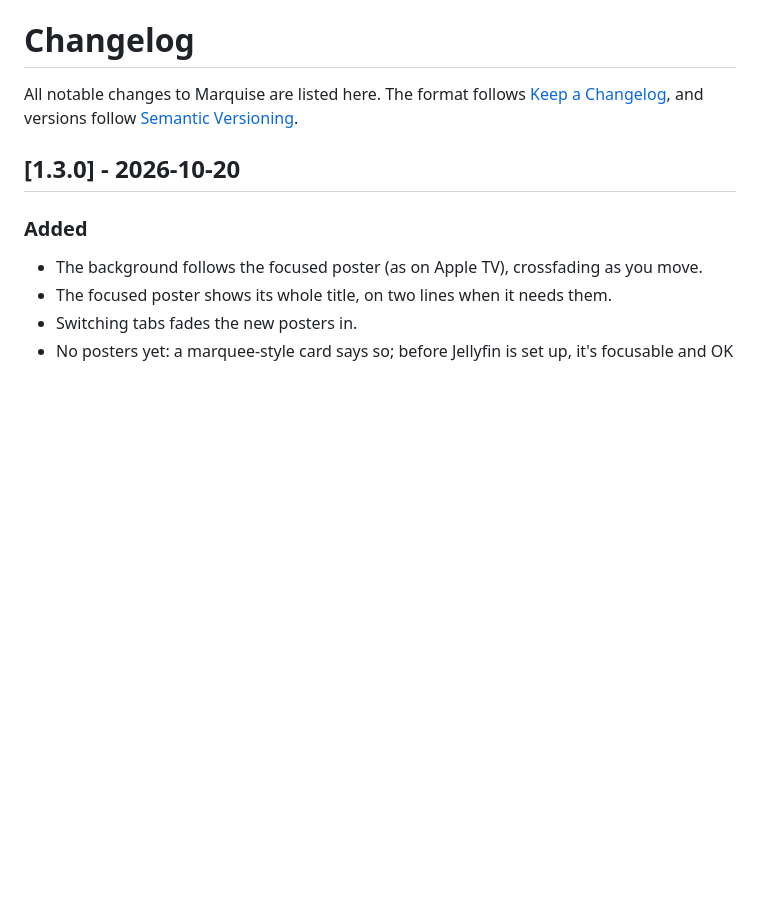
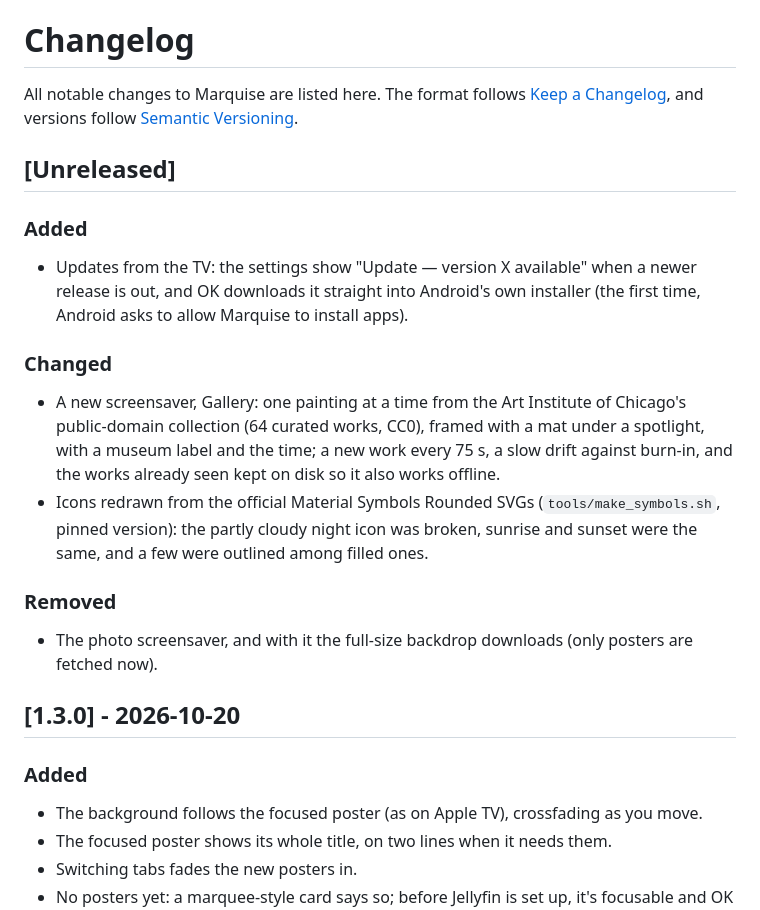
Before and after one commit to vitoramaral10/marquise, a Markdown page: CHANGELOG.md, the part around the change. Drawn GitHub-style; blank space fills up the shorter version.

Commit message:
docs(changelog): gallery screensaver, updates and icons

```diff
--- a/CHANGELOG.md
+++ b/CHANGELOG.md
@@ -2,6 +2,25 @@
 
 All notable changes to Marquise are listed here. The format follows [Keep a Changelog](https://keepachangelog.com/),
 and versions follow [Semantic Versioning](https://semver.org/).
+
+## [Unreleased]
+
+### Added
+
+- Updates from the TV: the settings show "Update — version X available" when a newer release is out, and OK downloads
+  it straight into Android's own installer (the first time, Android asks to allow Marquise to install apps).
+
+### Changed
+
+- A new screensaver, Gallery: one painting at a time from the Art Institute of Chicago's public-domain collection
+  (64 curated works, CC0), framed with a mat under a spotlight, with a museum label and the time; a new work every
+  75 s, a slow drift against burn-in, and the works already seen kept on disk so it also works offline.
+- Icons redrawn from the official Material Symbols Rounded SVGs (`tools/make_symbols.sh`, pinned version): the
+  partly cloudy night icon was broken, sunrise and sunset were the same, and a few were outlined among filled ones.
+
+### Removed
+
+- The photo screensaver, and with it the full-size backdrop downloads (only posters are fetched now).
 
 ## [1.3.0] - 2026-10-20
 
```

= What to do =
Everything in the data except the pictures must be retyped exactly.

= Solution to this problem =
Before and after one commit to vitoramaral10/marquise, a Markdown page: CHANGELOG.md, the part around the change. Drawn GitHub-style; blank space fills up the shorter version.

Commit message:
docs(changelog): gallery screensaver, updates and icons

```diff
--- a/CHANGELOG.md
+++ b/CHANGELOG.md
@@ -2,6 +2,25 @@
 
 All notable changes to Marquise are listed here. The format follows [Keep a Changelog](https://keepachangelog.com/),
 and versions follow [Semantic Versioning](https://semver.org/).
+
+## [Unreleased]
+
+### Added
+
+- Updates from the TV: the settings show "Update — version X available" when a newer release is out, and OK downloads
+  it straight into Android's own installer (the first time, Android asks to allow Marquise to install apps).
+
+### Changed
+
+- A new screensaver, Gallery: one painting at a time from the Art Institute of Chicago's public-domain collection
+  (64 curated works, CC0), framed with a mat under a spotlight, with a museum label and the time; a new work every
+  75 s, a slow drift against burn-in, and the works already seen kept on disk so it also works offline.
+- Icons redrawn from the official Material Symbols Rounded SVGs (`tools/make_symbols.sh`, pinned version): the
+  partly cloudy night icon was broken, sunrise and sunset were the same, and a few were outlined among filled ones.
+
+### Removed
+
+- The photo screensaver, and with it the full-size backdrop downloads (only posters are fetched now).
 
 ## [1.3.0] - 2026-10-20
 
```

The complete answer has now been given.